Your brain, in that specific moment, doesn’t link choosing french fries for dinner and gaining weight. It doesn’t even matter if you are troubled with your weight gains. You’ll keep doing the things that sabotage your long term goals, and you’ll continue to feel powerless to stop it.
AKA: Yo-yo cycles.
Now let’s see what makes our brain shift from the first system (I do this and I lose weight) to the second system (I’m hungry and I eat fries)?
Research has found that people are biased toward a habit behavior when they’re under stress. It’s a coping mechanism in how we respond to said stress. They can be shifted back towards goal-focused decision making if they’re given drugs that block the actions of stress hormones in the brain.
Stress literally changes the part of our brains that are involved in decision making. Can you believe that? What does this mean for someone who does well with workouts when everything is going smoothly but then diverts to binges and Netflix as soon as life piles up in a series of rush hour commutes, mortgage payments and sick children?
You’re not likely to break that cycle by thinking about how important working out is to your health, happiness or other long-term goals.
You already know that. The old behavior persists anyway.
When we’re in stress monkey mode, our brain just doesn’t connect those goals to our reflexive behavior.
The part of our brain that manages things like long term goals and impulses gets drowned out of the conversation. In many cases, it’s not about the goal. The monkey wrench in the gears of the system is the chronic stress. It makes the goal irrelevant.
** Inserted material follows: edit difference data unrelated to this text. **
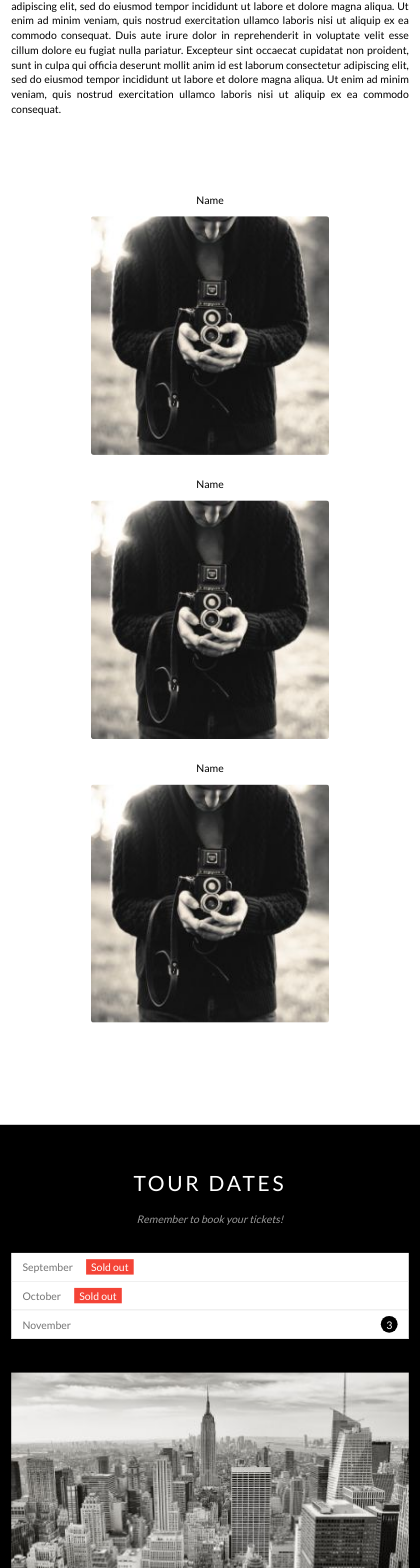
Repository: nguyenthaicong265/w3-band
Page: index.html
An editor plug-in stored every save of this project. The page is shown before and after the next save, followed by the edit.
The browser window is 600 px wide. The pictures show the part of the page from y = 537 to 2777 px (the page is 5463 px tall before and 4388 px after), at 70% of full size.

Above is the page before, as saved 2022-01-07 00:08:45.

### index.html
<!DOCTYPE html>
<html lang="en">
<head>
    <meta charset="UTF-8">
    <meta http-equiv="X-UA-Compatible" content="IE=edge">
    <meta name="viewport" content="width=device-width, initial-scale=1.0">
    <title>The band</title>
    <link rel="icon" href="./assets/img/favicon.png" type="image/x-icon" />
    <link rel="stylesheet" href="./assets/css/styles.css">
    <link rel="stylesheet" href="./assets/css/responsive.css">
    <link rel="stylesheet" href="https://fonts.googleapis.com/css?family=Lato">
    <link rel="stylesheet" href="./assets/font/themify-icons-font/themify-icons/themify-icons.css">
    <link rel="stylesheet" href="./assets/font/fontawesome-free-5.15.4-web/css/all.css">
</head>
<body>
    <div id="main">
        <div id="header">
            <ul id="nav">
                <li><a href="#">Home</a></li>
                <li><a href="#band">Band</a></li>
                <li><a href="#tour">Tour</a></li>
                <li><a href="#contact">Contact</a></li>
                <li>
                    <a href="#">
                        More
                        <i class="fas fa-sort-down"></i>
                    </a>
                    <ul class="subnav">
                        <li><a href="#">Merchandise</a></li>
                        <li><a href="#">Extras</a></li>
                        <li><a href="#">Media</a></li>
                    </ul>
                </li>
            </ul>
            <div class="search-button">
                <i class="fas fa-search"></i>
            </div>
            <div id="mobile-menu" class="mobile-menu-button">
                <i class="fas fa-bars"></i>
            </div>
        </div>

        <div id="slider">
            <div class="text-content text-white">
                <h2 class="text-head">Los Angeles
                </h2>
                <div class="text-description">We had the best time playing at Venice Beach!
                </div>
            </div>
        </div>

        <div id="content">
            <!-- About-section -->
            <div id="band" class="band-section">
                <div class="content-section">
                    <h2 class="section-heading">
                    THE BAND
                    </h2>
                    <p class="section-sub-heading">
                    We love music
                    </p>
                    <p class="about-text">We have created a fictional band website. Lorem ipsum dolor sit amet, consectetur adipiscing elit, sed do eiusmod tempor incididunt ut labore et dolore magna aliqua. Ut enim ad minim veniam, quis nostrud exercitation ullamco laboris nisi ut aliquip ex ea commodo consequat. Duis aute irure dolor in reprehenderit in voluptate velit esse cillum dolore eu fugiat nulla pariatur. Excepteur sint occaecat cupidatat non proident, sunt in culpa qui officia deserunt mollit anim id est laborum consectetur adipiscing elit, sed do eiusmod tempor incididunt ut labore et dolore magna aliqua. Ut enim ad minim veniam, quis nostrud exercitation ullamco laboris nisi ut aliquip ex ea commodo consequat.
                    </p>

                    <!-- Member -->
                    <div class="row members-list">
                        <div class="col col-third text-center member-item">
                            <p class="member-name">Name</p>
                            <img src="./assets/img/band/member1.jpg" alt="Name" class="member-avatar">
                        </div>

                        <div class="col col-third text-center member-item">
                            <p class="member-name">Name</p>
                            <img src="./assets/img/band/member1.jpg" alt="Name" class="member-avatar">
                        </div>

                        <div class="col col-third text-center member-item">
                            <p class="member-name">Name</p>
                            <img src="./assets/img/band/member1.jpg" alt="Name" class="member-avatar">
                        </div>
                    </div>
                </div>
            </div>

            <!-- Tour-section -->
            <div id="tour" class="tour-section">
                <div class="content-section">
                    <h2 class="section-heading text-white">
                    TOUR DATES
                    </h2>
                    <p class="section-sub-heading text-white">
                    Remember to book your tickets!
                    </p>

                    <!-- Tickets  -->
                    <ul class="tickets-list">
                        <li>September <span class="sold-out text-white">Sold out</span></li>
                        <li>October <span class="sold-out text-white">Sold out</span></li>
                        <li>November <span class="quantity text-white">3</span></li>
                    </ul>

                    <!-- Places -->
                    <div class="row places-list">
                        <div class="col col-third mt-16 s-col-full">
                            <img src="./assets/img/places/newyork.jpg" alt="New York" class="place-img">
                            <div class="place-body">
                                <h3 class="place-heading">
                                    New York
                                </h3>
                                <p class="place-time">
                                    Fri 27 Nov 2016
                                </p>
                                <p class="place-dsc">
                                    Praesent tincidunt sed tellus ut rutrum sed vitae justo.
                                </p>
                                <button class="btn js-buy-ticket">Buy Tickets</button>
                            </div>
                        </div>

                        <div class="col col-third mt-16 s-col-full">
                            <img src="./assets/img/places/paris.jpg" alt="Paris" class="place-img">
                            <div class="place-body">
                                <h3 class="place-heading">
                                    Paris
                                </h3>
                                <p class="place-time">
                                    Sat 28 Nov 2016
                                </p>
                                <p class="place-dsc">
                                    Praesent tincidunt sed tellus ut rutrum sed vitae justo.
                                </p>
                                <button class="btn js-buy-ticket">Buy Tickets</button>
                            </div>
                        </div>

                        <div class="col col-third mt-16 s-col-full">
                            <img src="./assets/img/places/sanfran.jpg" alt="San Francisco" class="place-img">
                            <div class="place-body">
                                <h3 class="place-heading">
                                    San Francisco
                                </h3>
                                <p class="place-time">
                                    Sun 29 Nov 2016
                                </p>
                                <p class="place-dsc">
                                    Praesent tincidunt sed tellus ut rutrum sed vitae justo.
                                </p>
                                <button class="btn js-buy-ticket">Buy Tickets</button>
                            </div>
                        </div>
                    </div>
                </div>
            </div>

            <!-- Begin: Contact-section -->
            <div id="contact" class="content-section">
                <h2 class="section-heading">
                CONTACT</h2>
                <p class="section-sub-heading">
                Fan? Drop a note!</p>
                <div class="row contact-content">
                    <div class="col col-half contact-info">
                        <p><i class="fas fa-map-marker-alt"></i>Chicago, US</p>
                        <p><i class="fas fa-phone-alt"></i>Phone: +00 151515</p>
                        <p><i class="fas fa-envelope"></i>Email: mail@mail.com</p>
                    </div>
                    <div class="col col-half contact-form">
                        <form action="">
                            <div class="row mt-8">
                                <div class="col col-half">
                                    <input type="text" name="" required placeholder="Name" id="" class="form-control">
                                </div>
                                <div class="col col-half">
                                    <input type="email" name="" required placeholder="Email" id="" class="form-control">
                                </div>
                            </div>
                            <div class="row mt-8">
                                <div class="col col-full">
                                    <input type="text" name="" required placeholder="Message" id="" class="form-control">
                                </div>
                            </div>
                            <input class="btn pull-right mt-16" type="submit" value="SEND">
                        </form>
                    </div>
                </div>
            </div>
            <!-- End: Contact-section -->


            <div class="map-section">
                <img src="./assets/img/map.jpg" alt="Map">
            </div>
        </div>

        <div id="footer">
            <div class="socials-list">
                <a href=""><i class="fab fa-facebook-square"></i></a>
                <a href=""><i class="fab fa-instagram"></i></a>
                <a href=""><i class="fab fa-snapchat"></i></a>
                <a href=""><i class="fab fa-pinterest-p"></i></a>
                <a href=""><i class="fab fa-twitter"></i></a>
                <a href=""><i class="fab fa-linkedin-in"></i></a>
            </div>
            <p class="copyright">Powered by <a href="">w3.css</a></p>
        </div>
    </div>
    <div class="modal js-modal">
         <div class="modal-contaner js-modal-container">
             <div class="modal-close js-modal-close">
                <i class="fas fa-times"></i>
             </div>

             <div class="modal-header text-white">
                <i class="fas fa-suitcase"></i> Tickets
             </div>

             <div class="modal-body">
                <label for="ticket-quantity" class="modal-label">
                    <i class="fas fa-shopping-cart"></i>
                    Tickets, $15 per person
                 </label>
                 <input type="text" id="ticket-quantity" class="modal-input" placeholder="How many?">

                 <label for="ticket-email" class="modal-label">
                    <i class="fas fa-user"></i>
                    Send To
                 </label>
                 <input type="text" id="ticket-email" class="modal-input" placeholder="Enter email">

                <button id="buy-ticket">
                    Pay
                    <i class="fas fa-check"></i>
                </button>
             </div>

             <div class="modal-footer">
                 <p class="modal-help">
                     Need <a href="">help?</button>
                 </p>
             </div>
         </div>
    </div>

    /* Buy Ticket */
    <script>
        const buyBtns = document.querySelectorAll('.js-buy-ticket')
        const modal = document.querySelector('.js-modal')
        const modalContainer = document.querySelector('.js-modal-container')
        const modalClose = document.querySelector('.js-modal-close')

        // Hàm hiển thị modal mua vé
        function showBuyTickets() {
            modal.classList.add('open')
        }

        // Hàm ẩn modal mua vé
        function closeBuyTickets() {
            modal.classList.remove('open')
        }

        // Lắng nghe click vào từng button Buy Ticket
        for (const buyBtn of buyBtns) {
            buyBtn.addEventListener('click', showBuyTickets)
        }

        // Lắng nghe click vào button close
        modalClose.addEventListener('click', closeBuyTickets)

        // Lắng nghe click vào modal
        modal.addEventListener('click', closeBuyTickets)

        // Lắng nghe click vào container
        modalContainer.addEventListener('click', function(event) {
            event.stopPropagation()
        })
    </script>

    /* Mobile Menu */
    <script>
        var header = document.getElementById('header')
        var mobileMenu = document.getElementById('mobile-menu')
        var headerHeight = header.clientHeight

        // Đóng mở mobile menu
        mobileMenu.onclick = function() {
            var isClosed = header.clientHeight === headerHeight
            if (isClosed) {
                header.style.height = 'auto'
            }
            else {
                header.style.height = null
            }
        }

        // Tự động đóng sau khi chọn menu
        var menuItems = document.querySelectorAll('#nav li a[href*="#"]')
        for (const menuItem of menuItems) {
            menuItem.onclick = function(event) {
                var isParentMenu = menuItem.nextElementSibling && menuItem.nextElementSibling.classList.contains('subnav')
                if (isParentMenu) {
                    event.preventDefault()
                }
                else {
                    header.style.height = null
                }
            }
        }
    </script>
</body>
</html>

### assets/css/styles.css
/* Reset CSS */
* {
    padding: 0;
    margin: 0;
    box-sizing: border-box;
}

html {
    font-family: "Lato", sans-serif;
    font-size: 62.5%;
    scroll-behavior: smooth;
}

/* Common */
.clear {
    clear: both;
}

.text-white {
    color: #ffff !important;
}

.row {
    margin-left: -8px;
    margin-right: -8px;
    overflow: hidden;
}

.col {
    float: left;
    padding-left: 8px;
    padding-right: 8px;
}

.col-third {
    width: 33.33333%;
}

.col-half {
    width: 50%;
}

.col-full {
    width: 100%;
}

.text-center {
    text-align: center;
}

.mt-8 {
    margin-top: 8px;
}

.mt-16 {
    margin-top: 16px;
}

.btn {
    display: inline-block;
    font-size: 15px;
    color: #ffff;
    background-color: #000;
    text-decoration: none;
    padding: 8px 16px;
    margin-top: 16px;
    border: 0px;
    cursor: pointer;
}

.btn:hover {
    color: #000;
    background-color: #ccc;
}

.pull-right {
    float: right;
    overflow: hidden;
}

/* Main */

#main {

}

#header {
    position: fixed;
    top: 0;
    left: 0;
    right: 0;
    height: 46px;
    background-color: #000000;
    z-index: 1;
}

#header .mobile-menu-button {
    position: absolute;
    top: 0;
    right: 0;
}

#header .search-button,
#header .mobile-menu-button {
    color: #fff;
    float: right;
    padding: 0 21px;
}

#header .search-button:hover {
    cursor: pointer;
    background-color: #f44336!important;
}

#header .mobile-menu-button:hover {
    background-color: #ccc;
    color: #000;
}

#header .fa-search,
#header .fa-bars {
    font-size: 13px;
    line-height: 46px;
}

#nav, .subnav {
    display: inline-block;
    list-style-type: none;
}

#nav > li {
    display: inline-block;
}

#nav li {
    position: relative;
}

#nav > li > a {
    color: #ffffff;
    text-transform: uppercase;
}

#nav li a {
    text-decoration: none;
    line-height: 46.5px;
    padding: 0px 24px;
    font-size: 1.5rem;
    display: block;
}

#nav .fa-sort-down {
    font-size: 20px;
}

#nav li:hover .subnav {
    display: block;

}

#nav > li:hover > a,
#nav .subnav li:hover a {
    color: #000 !important;
    background-color: #ccc !important;
}

#nav .subnav {
    display: none;
    position: absolute;
    min-width: 160px;
    top: 46.5px;
    background-color: #ffffff;
    box-shadow: 0 0 10px rgba(0, 0, 0, 0.3);
}

#nav .subnav a {
    color: #000;
    padding: 0 12px;
    line-height: 38px;
}

#slider {
    position: relative;
    margin-top: 46px;
    padding-top: 50%;
    background: url(/assets/img/slider/slider1.jpg) top center / cover no-repeat;
}

#slider .text-content {
    position: absolute;
    bottom: 48px;
    width: 100%;
    text-align: center;
}

#slider .text-head {
    font-weight: 100;
    font-size: 24px;
    margin-bottom: 10px;
}
#slider .text-description {
    font-size: 15px;
    margin-top: 15px;
}

#content {
}

#content .content-section {
    width: 800px;
    max-width: 100%;
    padding: 64px 0 112px ;
    margin-left: auto;
    margin-right: auto;
    padding-left: 16px;
    padding-right: 16px;
}

#content .section-heading {
    font-size: 30px;
    font-weight: 400;
    letter-spacing: 4px;
    text-align: center;
}

#content .section-sub-heading {
    font-size: 15px;
    font-style: italic;
    text-align: center;
    opacity: 0.6;
    margin-top: 25px;
}

#content .about-text {
    text-align: justify;
    font-size: 15px;
    margin-top: 25px;
    line-height: 1.4;
}

#content .members-list {
    margin-top: 48px;
    overflow: hidden;
    padding-top: 32px !important;
    padding-bottom: 32px !important;
}

#content .member-name {
    font-size: 15px;
}

#content .member-avatar {
    width: 60%;
    margin-top: 15px;
    border-radius: 4px;
}

.tour-section {
    background-color: #000;
    width: 100%;
}

.tickets-list {
    background-color: #ffffff;
    margin-top: 40px;
    list-style-type: none;
}

.tickets-list li {
    font-size: 15px;
    padding: 11px 16px;
    border-bottom: 1px solid #dddd;
    color: #757575;
}

.tickets-list .sold-out {
    background-color: #f44336!important;
    padding: 2px 7px;
    margin-left: 16px;
}

.tickets-list .quantity {
    float: right;
    width: 24px;
    height: 24px;
    background-color: #000;
    border-radius: 50%;
    line-height: 24px;
    text-align: center;
    margin-top: -3px;
}

.places-list {
    margin-top: 32px;
    overflow: hidden;
}

.place-img {
    display: block;
    width: 100%;
}

.place-img:hover {
    opacity: 0.6;
}

.place-body {
    background-color: #ffff;
    padding: 16px;
}

.place-heading {
    font-size: 15px;
    font-weight: bolder;
    margin-bottom: 15px;
}

.place-time {
    font-size: 15px;
    opacity: 0.6;
    margin-bottom: 15px;
}

.place-dsc {
    font-size: 15px;
    margin-bottom: 15px;
}

.fas {
    display: inline-block;
}

.contact-content {
    margin-top: 48px;
}

.contact-info {
    font-size: 18px;
    line-height: 1.4;
}

.contact-info .fas {
    width: 30px;
}

.contact-form {
    font-size: 15px;
}

.contact-form .form-control {
    padding: 11px;
    border: 1px solid #ccc;
    width: 100%;
}

/* Map section */
.map-section img {
    width: 100%;
}

/* Footer section */
#footer {
    padding: 64px 16px;
    text-align: center;
    font-size: 15px;

}

#footer .socials-list {
    font-size: 24px;
}

#footer .socials-list a {
    color: #000;
    opacity: 0.5;
    text-decoration: none;
}

#footer .socials-list a:hover {
    opacity: 0.3;
}

#footer .copyright {
    margin: 15px 0;
    color: #000;
    opacity: 0.5;
}

#footer .copyright a {
    color: #000 !important;
}

.modal {
    position: fixed;
    top: 0;
    right: 0;
    bottom: 0;
    left: 0;
    background: rgba(0, 0, 0, 0.4);
    align-items: center;
    justify-content: center;
    display: none;
}

.modal.open {
    display: flex;
}

.modal-contaner {
    background: #fff;
    width: 900px;
    max-width: calc(100% - 32px);
    min-height: 200px;
    position: relative;
    animation: modalFadeIn ease 0.5s;
}

.modal-close {
    position: absolute;
    right: 0;
    top: 0;
    padding: 15px;
    cursor: pointer;
    color: #fff;
    font-size: 15px;
}

.modal-close:hover {
    background-color: #ccc;
    color: #000;
}

.modal-header {
    background-color: #009688;
    height: 130px;
    display: flex;
    align-items: center;
    justify-content: center;
    font-size: 30px;
    letter-spacing: 5px;
}

.modal-header .fa-suitcase {
    margin-right: 15px;
}

.modal-body {
    padding: 15px;

}

.modal-body .modal-label {
    display: block;
    font-size: 15px;
    opacity: 0.8;
}

.modal-body .modal-input {
    border: 1px solid #ccc;
    padding: 8px;
    margin: 15px 0;
    width: 100%;
    font-size: 15px;
}

#buy-ticket {
    background-color: #009688;
    color: #fff;
    font-size: 15px;
    padding: 15px;
    width: 100%;
    border: 0px;
}

#buy-ticket:hover {
    background-color: #ccc;
    color: #000;
}

.modal-footer {
    padding: 16px;
    text-align: right;
    font-size: 15px;
}

.modal-help {
    top: 0;
    right: 0;
}

.modal-help a {
    color: #2196F3;
}

@keyframes modalFadeIn {
    from {
        opacity: 0;
        transform: translateY(-100px);
    }
    to {
        opacity: 1;
        transform: translateY(0px);
    }
}

### assets/css/responsive.css
/* PC */
@media (min-width: 1024px) {
    #header .mobile-menu-button {
        display: none;
    }
}

/* Mobile */
@media (max-width: 740px) {
    #header {
        overflow: hidden;
    }
    #nav {
        display: block;
    }

    #nav > li {
        display: block;
    }

    #nav > li:first-child {
        display: inline-block;
    }

    #nav .subnav {
        position: initial;
        background-color: #333;
    }

    #nav .subnav a {
        color: #fff;
        padding: 5px 42px;
    }

    #header .search-button {
        display: none;
    }

    #content .member-item {
        margin-top: 30px;
        width: 100%;
    }
    .place-list {
        margin-top: 16px;
    }

    .s-col-full {
        width: 100%;
    }
}

Loaded but not shown: assets/font/themify-icons-font/themify-icons/themify-icons.css (common file); assets/font/fontawesome-free-5.15.4-web/css/all.css (library)

After the next save:
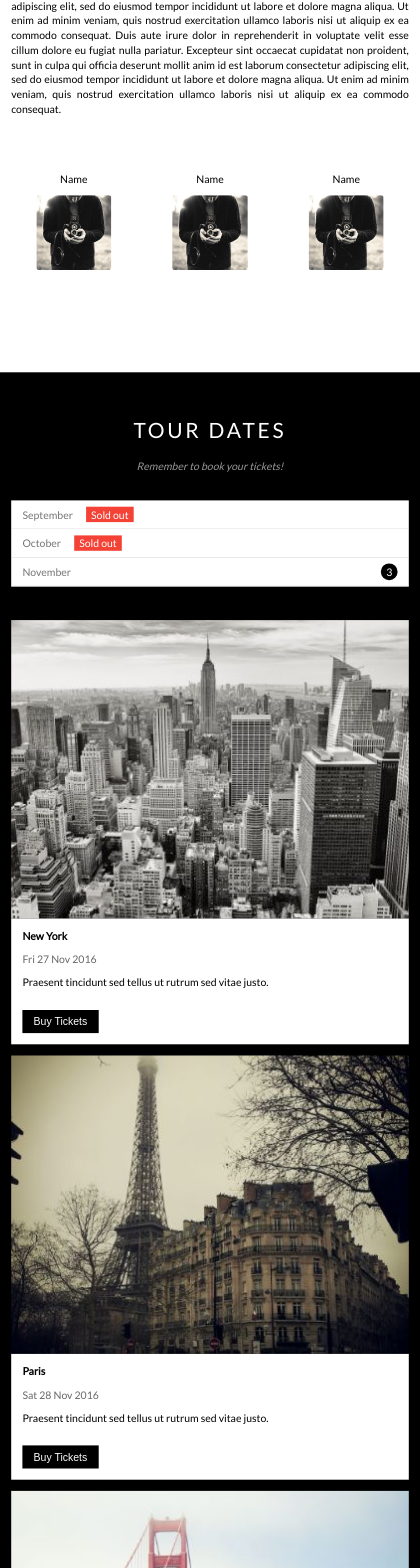
Saved 40 s later.
--- a/assets/css/responsive.css
+++ b/assets/css/responsive.css
@@ -36,10 +36,6 @@
         display: none;
     }
 
-    #content .member-item {
-        margin-top: 30px;
-        width: 100%;
-    }
     .place-list {
         margin-top: 16px;
     }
Once you can clear that stress away and get out of your anxiety, you’ll have a clear path forward. You’ll have a brain that’s capable of running decisions through the goal focused pathway instead of the habit response pathway. (if you can do this long enough, the goal part of your brain that shapes the habit behaviors will change what you do even when you’re not thinking about it)
We become what we consistently do.
Until that happens, it’s not about the workouts. Rearranging sets and reps and exercises won’t matter. You won’t be able to do squats consistently until you’re able to not be stressed out consistently. Deal with the stress first.
*adapted from Precision Nutrition blog